The island of Divar (Konkani: दीवाडी Divaddi, pronounced [d̪iːwaːɽiː]) (derived from the word Dipavati or 'small Island' in Konkani) lies in the Mandovi River in the Indian state of Goa.
It is located approximately upriver 10 km from Panaji (Panjim). The Island is connected to Old Goa on the south-east side, Ribandar, on the south-west side and Narve on the north side, all by ferry. A launch also connects Divar to the city of Panaji from further north-west, in the village of Vanxim. The Konkan Railway passes through the village and the nearest stop to the village is the train station at Carambolim.
The drive to the village is scenic, with paddy fields and wooded hills lacing the roadway, very typical of the Goan countryside. Though in a manner equally typical of modern Goa, of late the paddy fields lie fallow and overrun with weeds, along with your odd crocodile that came through when the levees were purposely broken in early 2000.
The Island of Divar was a famous site of Hindu pilgrimage and hosted the ancient temples of Shree Saptakoteshwar, Shree Ganesh and Shree Dwarkeshwar besides others. These were destroyed by Portuguese zealots in the 16th century in their drive for the Christianization of Goa. The Current Cemetery near Church at hilltop once housed Ganesh Temple which was razed by the Portuguese and the Hindus had to take the Ganesh Idol and rehabilitate it in village of Khandola near Marcel.

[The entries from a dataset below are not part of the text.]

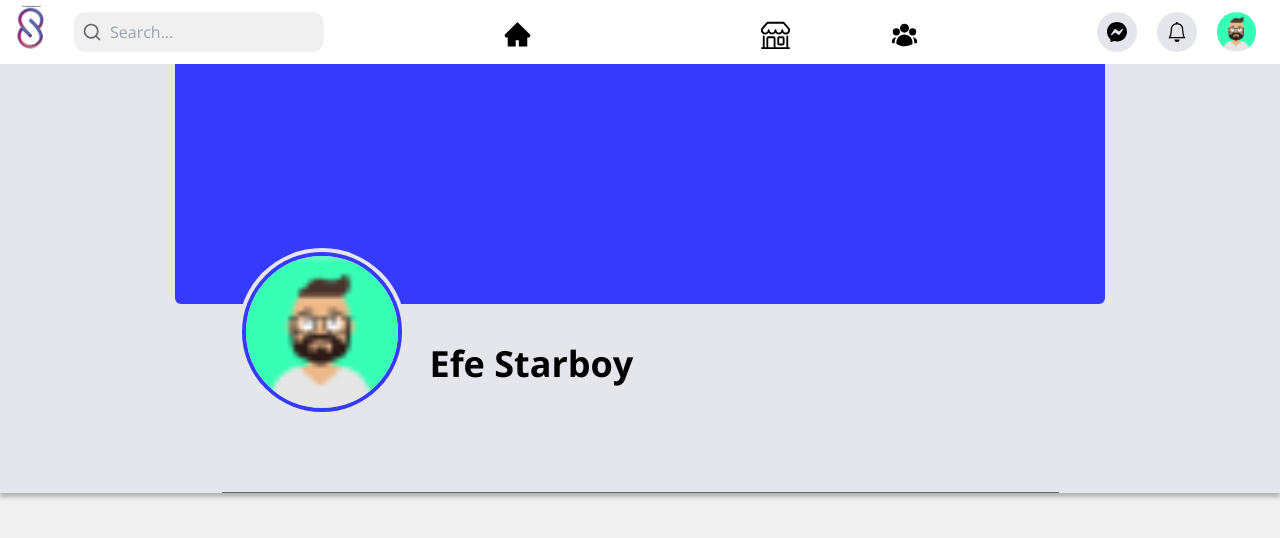
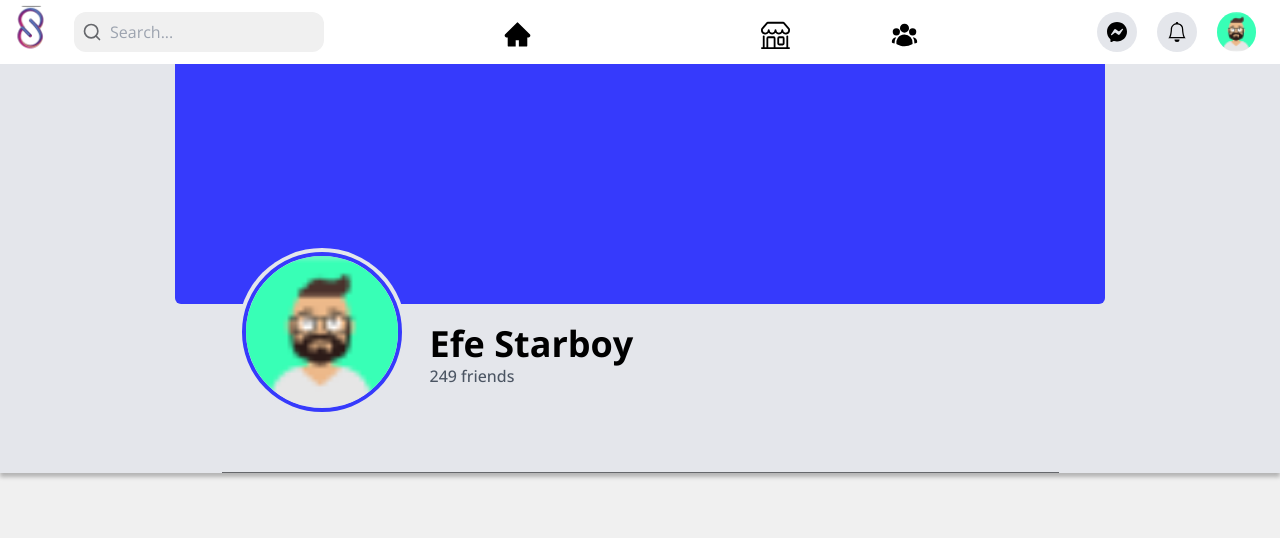
Before and after one commit to asiughuslyvesterobus/social_app, a Next.js app in the folder client/: page /profile/01029302 in a window 1280 px wide. Shown: the top 538 px of the page. Built offline with nearby package versions, Linux system fonts and the light colour scheme; some icons are missing.

Commit message:
working on profile page

```diff
--- a/client/pages/profile/[id].tsx
+++ b/client/pages/profile/[id].tsx
@@ -7,15 +7,23 @@ const Profilepage = () => {
         <div className="w-full bg-btngray tab:px-5 shadow-boxShad flex gap-5 flex-col items-center justify-center">
           <div className="tab:w-[75%] w-full tab:mx-auto flex flex-col items-start justify-start">
             <div className="w-full relative h-[120px] tab:h-[240px] bg-primary tab:rounded-bl-md tab:rounded-br-md"></div>
-            <div className="w-full tab:w-[90%] tab:mx-auto tab:px-4 flex flex-col items-center justify-start tab:justify-between tab:flex-row border-b border-basegray pb-5">
-              <div className="flex items-center justify-start flex-col tab:flex-row tab:items-start tab:gap-6">
-                <div className="relative bg-btngray rounded-full p-1 -translate-y-14">
-                  <img src="/img/avatar.png" alt="userProfile" className="w-40 h-40 rounded-full border-[4px] border-primary" />
+            <div className="w-full tab:w-[90%] tab:mx-auto tab:px-4 flex flex-col items-center justify-start tab:justify-between tab:flex-row border-b border-basegray">
+              <div className="flex w-full tab:w-fit items-center justify-start flex-col tab:flex-row tab:items-start tab:gap-6 relative">
+                <div className="absolute tab:relative bg-btngray rounded-full p-1 -translate-y-14">
+                  <img
+                    src="/img/avatar.png"
+                    alt="userProfile"
+                    className="w-40 h-40 rounded-full border-[4px] border-primary"
+                  />
                 </div>
-                <div className="flex flex-col items-start justify-start tab:py-10">
-                  <h2 className="text-2xl font-bold tab:text-4xl">Efe Starboy</h2>
+                <div className="flex flex-col items-center tab:items-start justify-start tab:pt-5 mt-32 tab:mt-0">
+                  <h2 className="text-3xl font-bold tab:text-4xl">
+                    Efe Starboy
+                  </h2>
+                  <p className="text-base font-medium text-gray-600">249 friends</p>
                 </div>
               </div>
+              <div></div>
             </div>
           </div>
         </div>
```
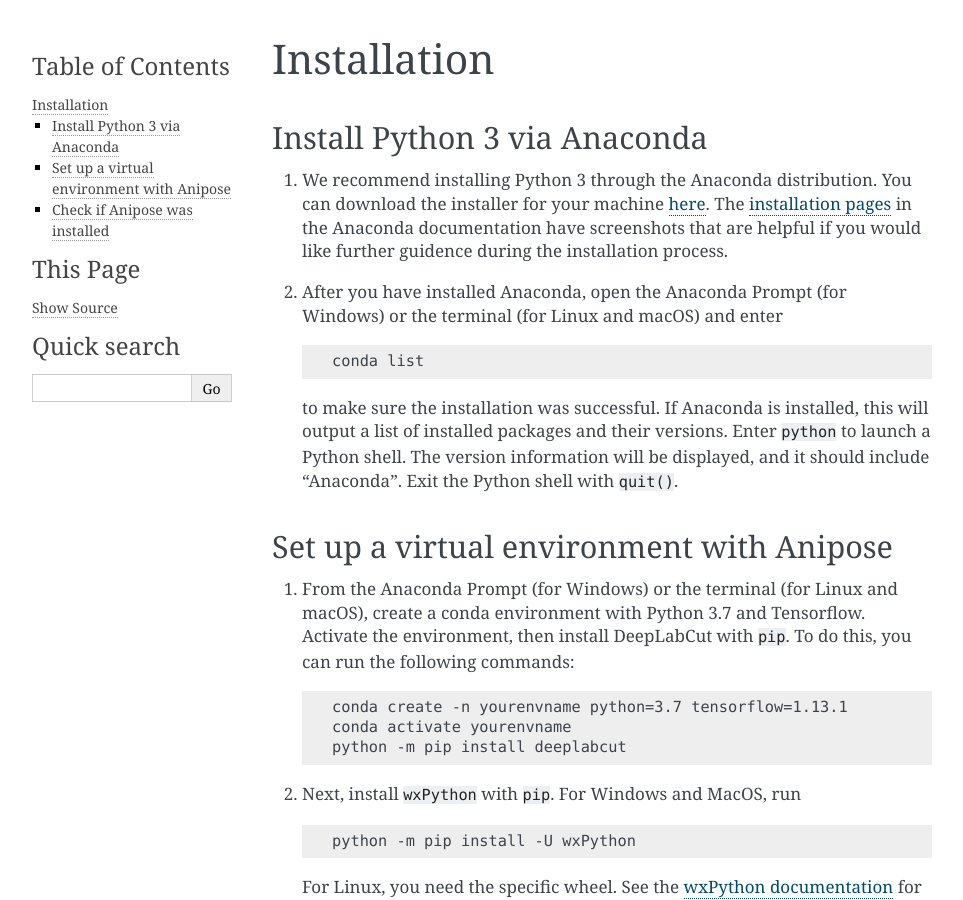
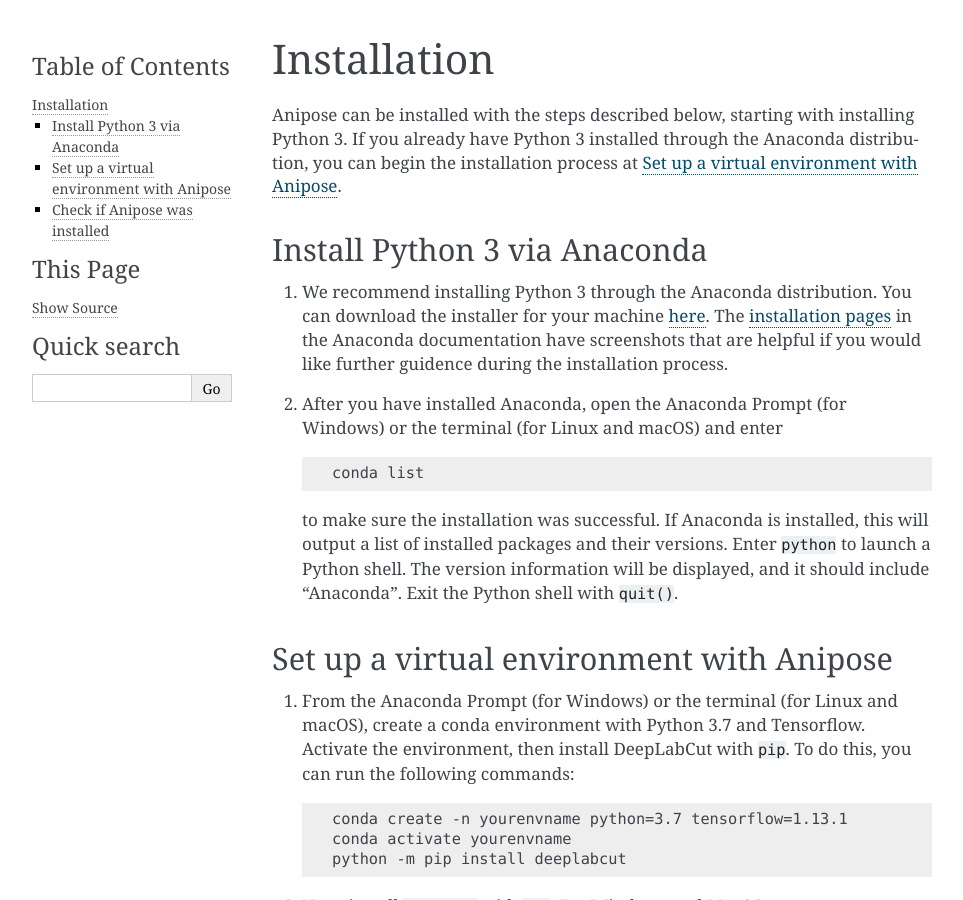
Before and after one commit to lambdaloop/anipose, a Sphinx documentation site: the page built from docs/sphinx/installation.rst, in a window 1280 px wide and 900 px high. Shown: the whole window, without its empty margins (148-1111 px from the left). Built offline with Sphinx 7.4.7, drawn with Linux system fonts in a browser that asks for light colours; pages that are not in the unit, such as notebooks, are missing from menus; some of the changed text lies outside the part shown.

Commit message:
update installation page in docs

```diff
--- a/docs/sphinx/index.rst
+++ b/docs/sphinx/index.rst
@@ -34,6 +34,7 @@
 .. toctree::
    :maxdepth: 2
 
+   installation
    params
    start2d
    start3d
--- a/docs/sphinx/installation.rst
+++ b/docs/sphinx/installation.rst
@@ -1,8 +1,12 @@
 Installation
 ############
 
+Anipose can be installed with the steps described below, starting with installing
+Python 3. If you already have Python 3 installed through the Anaconda distribution,
+you can begin the installation process at `Set up a virtual environment with Anipose`_.
+
 Install Python 3 via Anaconda
-================================
+==============================
 
 1. We recommend installing Python 3 through the Anaconda distribution.
    You can download the installer for your machine `here <https://www.anaconda.com/products/individual#macos>`_.
@@ -23,7 +27,7 @@
    Exit the Python shell with ``quit()``.
 
 Set up a virtual environment with Anipose
-============================================
+==========================================
 
 1. From the Anaconda Prompt (for Windows) or the terminal (for Linux and macOS), create
    a conda environment with Python 3.7 and Tensorflow. Activate the environment, then
@@ -61,7 +65,7 @@
        pip install --upgrade apptools
 
 Check if Anipose was installed
-=================================
+===============================
 
 1. You can check if Anipose was installed by typing
 
@@ -74,3 +78,5 @@
 
 .. figure:: anipose-tutorial/anipose_output.PNG
    :align: center
+
+Now you are all set to use Anipose!
```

The ancient site of Hindu pilgrimage is called Porne Tirth (Old pilgrim spot-in Konkani) even today. Rui Gomes Pereira in his book Goan temples and deities writes, " The original temple (Of Shree Saptakoteshwar) was constructed in the 12th century by the kings of Kadamba Dynasty. Shree Saptakoteshwar was the patron Deity of the Kadambas. The temple was destroyed by the sultan of the Deccan in the middle of the 14th century and reconstructed at the same locality by Madhav Mantri of Vijaynagara at the close of the same century. It was again destroyed by the Portuguese in 1540."
Prior to its destruction, the temple used to attract more than thirty thousand Hindu pilgrims from Goa itself during its annual procession. The Saptakoteshwar idol was shifted to Narve in Bicholim after the destruction of the temple by the Portuguese. The present temple in Narve, Bicholim was rebuilt by ShivajiRaje Bhonsale the Great Maratha leader.( Raje Shivaji initiated the reconstruction and re-establishing the deity at present place. The orders were carried out by Temple "vishwastha" shri Shivram Desai)
The huge bell which today adorns the Se Cathedral in Old Goa was originally donated by the master of a sinking ship who'd made a vow that, were he to survive his fate, he would donate the ship's bell to the first church village, town, or city his vessel touched. It so happened that that island was Divar. In keeping with his promise, he donated the bell to the church of Divar, which is located on a high hillock. Unfortunately though, every time the bell was struck, it shattered the windows of the church and the houses in the vicinity, so a deal was struck and the bell was exchanged with that of the Se Cathedral.
Divar Island has a large number of temples, most prominent is Shri Ganesh Sateri Temple at Sateri Bhat which also houses Khapro Ravalnath along with Sateri Mahamaya. There are two more Temples of Ganesh one at Navelim and other at Hilltop near the Church.